Records drawn from a dataset:
***
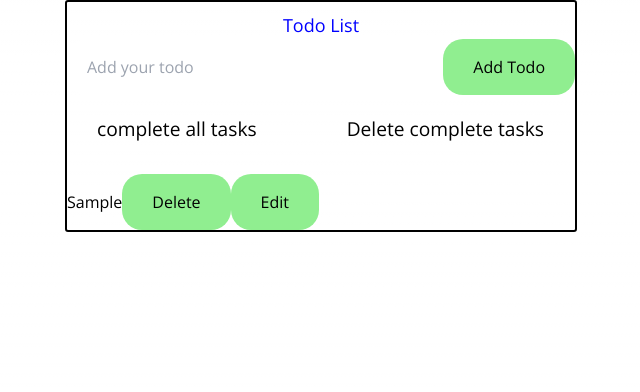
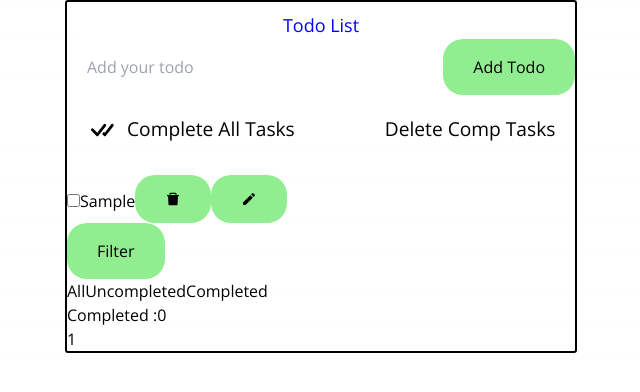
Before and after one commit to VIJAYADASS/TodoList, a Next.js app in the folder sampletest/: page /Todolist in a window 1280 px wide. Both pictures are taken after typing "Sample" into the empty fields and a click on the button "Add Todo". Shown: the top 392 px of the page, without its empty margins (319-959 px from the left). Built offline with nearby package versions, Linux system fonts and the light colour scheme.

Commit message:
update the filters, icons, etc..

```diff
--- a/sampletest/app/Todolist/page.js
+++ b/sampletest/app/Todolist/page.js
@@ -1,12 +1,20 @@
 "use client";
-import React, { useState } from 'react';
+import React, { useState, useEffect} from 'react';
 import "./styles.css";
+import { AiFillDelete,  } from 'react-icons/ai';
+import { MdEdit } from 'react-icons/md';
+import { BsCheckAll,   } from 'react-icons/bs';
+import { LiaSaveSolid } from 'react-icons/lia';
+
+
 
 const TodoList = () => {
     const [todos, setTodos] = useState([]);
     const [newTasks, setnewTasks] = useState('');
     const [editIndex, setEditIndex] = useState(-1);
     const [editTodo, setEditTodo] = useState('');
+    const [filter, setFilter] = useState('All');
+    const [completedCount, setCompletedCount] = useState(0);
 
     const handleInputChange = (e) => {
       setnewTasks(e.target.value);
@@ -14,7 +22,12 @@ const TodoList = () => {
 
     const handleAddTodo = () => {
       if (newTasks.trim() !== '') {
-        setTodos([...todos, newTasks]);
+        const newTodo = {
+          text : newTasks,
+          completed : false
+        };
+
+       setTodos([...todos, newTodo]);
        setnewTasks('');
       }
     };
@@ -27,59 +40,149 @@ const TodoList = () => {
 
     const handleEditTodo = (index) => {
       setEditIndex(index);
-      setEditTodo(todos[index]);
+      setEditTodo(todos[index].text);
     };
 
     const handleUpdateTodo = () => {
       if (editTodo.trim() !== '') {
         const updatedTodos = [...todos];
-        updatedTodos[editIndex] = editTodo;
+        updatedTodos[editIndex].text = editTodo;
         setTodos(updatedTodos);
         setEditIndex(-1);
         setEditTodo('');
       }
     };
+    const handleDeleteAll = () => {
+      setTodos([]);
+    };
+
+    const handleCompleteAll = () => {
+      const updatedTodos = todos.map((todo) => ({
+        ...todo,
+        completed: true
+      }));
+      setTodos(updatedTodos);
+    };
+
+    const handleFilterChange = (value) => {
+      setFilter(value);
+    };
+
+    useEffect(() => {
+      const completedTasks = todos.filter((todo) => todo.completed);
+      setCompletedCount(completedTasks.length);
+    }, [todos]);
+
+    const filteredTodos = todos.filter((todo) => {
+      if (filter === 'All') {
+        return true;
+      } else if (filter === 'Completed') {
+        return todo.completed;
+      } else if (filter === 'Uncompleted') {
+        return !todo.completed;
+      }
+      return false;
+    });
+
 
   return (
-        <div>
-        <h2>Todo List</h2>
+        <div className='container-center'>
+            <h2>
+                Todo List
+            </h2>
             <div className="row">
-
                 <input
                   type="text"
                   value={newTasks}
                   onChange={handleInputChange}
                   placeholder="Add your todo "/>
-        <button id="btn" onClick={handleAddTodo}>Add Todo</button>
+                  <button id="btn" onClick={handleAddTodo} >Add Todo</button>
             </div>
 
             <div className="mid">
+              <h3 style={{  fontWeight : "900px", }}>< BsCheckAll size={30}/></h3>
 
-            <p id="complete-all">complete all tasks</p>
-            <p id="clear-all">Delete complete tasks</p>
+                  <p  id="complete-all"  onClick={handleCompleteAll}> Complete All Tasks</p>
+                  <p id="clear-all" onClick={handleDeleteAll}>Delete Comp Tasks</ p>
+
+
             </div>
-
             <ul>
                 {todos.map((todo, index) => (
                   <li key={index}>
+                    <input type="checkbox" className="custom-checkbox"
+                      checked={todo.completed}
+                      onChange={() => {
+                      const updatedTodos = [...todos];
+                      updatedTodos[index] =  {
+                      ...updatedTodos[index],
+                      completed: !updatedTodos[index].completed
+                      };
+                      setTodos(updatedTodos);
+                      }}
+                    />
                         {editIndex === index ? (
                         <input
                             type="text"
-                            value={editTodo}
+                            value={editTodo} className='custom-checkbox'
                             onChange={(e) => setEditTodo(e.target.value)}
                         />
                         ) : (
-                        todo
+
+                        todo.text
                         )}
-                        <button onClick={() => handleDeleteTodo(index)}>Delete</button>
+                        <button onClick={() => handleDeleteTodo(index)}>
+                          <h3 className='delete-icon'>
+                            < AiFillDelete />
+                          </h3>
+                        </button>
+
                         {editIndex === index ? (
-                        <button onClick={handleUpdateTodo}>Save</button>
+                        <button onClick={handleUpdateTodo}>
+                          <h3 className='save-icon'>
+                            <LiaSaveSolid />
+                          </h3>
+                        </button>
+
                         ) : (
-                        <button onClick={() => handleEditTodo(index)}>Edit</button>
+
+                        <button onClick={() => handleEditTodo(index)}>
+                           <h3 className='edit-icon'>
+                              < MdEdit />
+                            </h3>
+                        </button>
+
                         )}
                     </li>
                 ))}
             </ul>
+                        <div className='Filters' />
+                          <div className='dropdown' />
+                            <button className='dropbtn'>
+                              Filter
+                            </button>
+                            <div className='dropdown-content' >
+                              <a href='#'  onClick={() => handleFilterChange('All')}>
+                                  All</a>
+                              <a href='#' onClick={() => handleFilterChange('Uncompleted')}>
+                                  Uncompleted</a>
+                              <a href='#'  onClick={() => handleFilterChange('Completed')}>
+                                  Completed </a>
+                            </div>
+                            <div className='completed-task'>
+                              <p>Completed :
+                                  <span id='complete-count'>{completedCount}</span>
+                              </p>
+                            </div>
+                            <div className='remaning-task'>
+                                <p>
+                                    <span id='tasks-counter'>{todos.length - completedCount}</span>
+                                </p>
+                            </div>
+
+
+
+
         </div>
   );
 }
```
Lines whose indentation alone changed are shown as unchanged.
***
PROBLEM STATEMENT:
Retype all the data exactly, please, without pictures.

OUTPUT FOR THIS EXERCISE:
Before and after one commit to VIJAYADASS/TodoList, a Next.js app in the folder sampletest/: page /Todolist in a window 1280 px wide. Both pictures are taken after typing "Sample" into the empty fields and a click on the button "Add Todo". Shown: the top 392 px of the page, without its empty margins (319-959 px from the left). Built offline with nearby package versions, Linux system fonts and the light colour scheme.

Commit message:
update the filters, icons, etc..

```diff
--- a/sampletest/app/Todolist/page.js
+++ b/sampletest/app/Todolist/page.js
@@ -1,12 +1,20 @@
 "use client";
-import React, { useState } from 'react';
+import React, { useState, useEffect} from 'react';
 import "./styles.css";
+import { AiFillDelete,  } from 'react-icons/ai';
+import { MdEdit } from 'react-icons/md';
+import { BsCheckAll,   } from 'react-icons/bs';
+import { LiaSaveSolid } from 'react-icons/lia';
+
+
 
 const TodoList = () => {
     const [todos, setTodos] = useState([]);
     const [newTasks, setnewTasks] = useState('');
     const [editIndex, setEditIndex] = useState(-1);
     const [editTodo, setEditTodo] = useState('');
+    const [filter, setFilter] = useState('All');
+    const [completedCount, setCompletedCount] = useState(0);
 
     const handleInputChange = (e) => {
       setnewTasks(e.target.value);
@@ -14,7 +22,12 @@ const TodoList = () => {
 
     const handleAddTodo = () => {
       if (newTasks.trim() !== '') {
-        setTodos([...todos, newTasks]);
+        const newTodo = {
+          text : newTasks,
+          completed : false
+        };
+
+       setTodos([...todos, newTodo]);
        setnewTasks('');
       }
     };
@@ -27,59 +40,149 @@ const TodoList = () => {
 
     const handleEditTodo = (index) => {
       setEditIndex(index);
-      setEditTodo(todos[index]);
+      setEditTodo(todos[index].text);
     };
 
     const handleUpdateTodo = () => {
       if (editTodo.trim() !== '') {
         const updatedTodos = [...todos];
-        updatedTodos[editIndex] = editTodo;
+        updatedTodos[editIndex].text = editTodo;
         setTodos(updatedTodos);
         setEditIndex(-1);
         setEditTodo('');
       }
     };
+    const handleDeleteAll = () => {
+      setTodos([]);
+    };
+
+    const handleCompleteAll = () => {
+      const updatedTodos = todos.map((todo) => ({
+        ...todo,
+        completed: true
+      }));
+      setTodos(updatedTodos);
+    };
+
+    const handleFilterChange = (value) => {
+      setFilter(value);
+    };
+
+    useEffect(() => {
+      const completedTasks = todos.filter((todo) => todo.completed);
+      setCompletedCount(completedTasks.length);
+    }, [todos]);
+
+    const filteredTodos = todos.filter((todo) => {
+      if (filter === 'All') {
+        return true;
+      } else if (filter === 'Completed') {
+        return todo.completed;
+      } else if (filter === 'Uncompleted') {
+        return !todo.completed;
+      }
+      return false;
+    });
+
 
   return (
-        <div>
-        <h2>Todo List</h2>
+        <div className='container-center'>
+            <h2>
+                Todo List
+            </h2>
             <div className="row">
-
                 <input
                   type="text"
                   value={newTasks}
                   onChange={handleInputChange}
                   placeholder="Add your todo "/>
-        <button id="btn" onClick={handleAddTodo}>Add Todo</button>
+                  <button id="btn" onClick={handleAddTodo} >Add Todo</button>
             </div>
 
             <div className="mid">
+              <h3 style={{  fontWeight : "900px", }}>< BsCheckAll size={30}/></h3>
 
-            <p id="complete-all">complete all tasks</p>
-            <p id="clear-all">Delete complete tasks</p>
+                  <p  id="complete-all"  onClick={handleCompleteAll}> Complete All Tasks</p>
+                  <p id="clear-all" onClick={handleDeleteAll}>Delete Comp Tasks</ p>
+
+
             </div>
-
             <ul>
                 {todos.map((todo, index) => (
                   <li key={index}>
+                    <input type="checkbox" className="custom-checkbox"
+                      checked={todo.completed}
+                      onChange={() => {
+                      const updatedTodos = [...todos];
+                      updatedTodos[index] =  {
+                      ...updatedTodos[index],
+                      completed: !updatedTodos[index].completed
+                      };
+                      setTodos(updatedTodos);
+                      }}
+                    />
                         {editIndex === index ? (
                         <input
                             type="text"
-                            value={editTodo}
+                            value={editTodo} className='custom-checkbox'
                             onChange={(e) => setEditTodo(e.target.value)}
                         />
                         ) : (
-                        todo
+
+                        todo.text
                         )}
-                        <button onClick={() => handleDeleteTodo(index)}>Delete</button>
+                        <button onClick={() => handleDeleteTodo(index)}>
+                          <h3 className='delete-icon'>
+                            < AiFillDelete />
+                          </h3>
+                        </button>
+
                         {editIndex === index ? (
-                        <button onClick={handleUpdateTodo}>Save</button>
+                        <button onClick={handleUpdateTodo}>
+                          <h3 className='save-icon'>
+                            <LiaSaveSolid />
+                          </h3>
+                        </button>
+
                         ) : (
-                        <button onClick={() => handleEditTodo(index)}>Edit</button>
+
+                        <button onClick={() => handleEditTodo(index)}>
+                           <h3 className='edit-icon'>
+                              < MdEdit />
+                            </h3>
+                        </button>
+
                         )}
                     </li>
                 ))}
             </ul>
+                        <div className='Filters' />
+                          <div className='dropdown' />
+                            <button className='dropbtn'>
+                              Filter
+                            </button>
+                            <div className='dropdown-content' >
+                              <a href='#'  onClick={() => handleFilterChange('All')}>
+                                  All</a>
+                              <a href='#' onClick={() => handleFilterChange('Uncompleted')}>
+                                  Uncompleted</a>
+                              <a href='#'  onClick={() => handleFilterChange('Completed')}>
+                                  Completed </a>
+                            </div>
+                            <div className='completed-task'>
+                              <p>Completed :
+                                  <span id='complete-count'>{completedCount}</span>
+                              </p>
+                            </div>
+                            <div className='remaning-task'>
+                                <p>
+                                    <span id='tasks-counter'>{todos.length - completedCount}</span>
+                                </p>
+                            </div>
+
+
+
+
         </div>
   );
 }
```
Lines whose indentation alone changed are shown as unchanged.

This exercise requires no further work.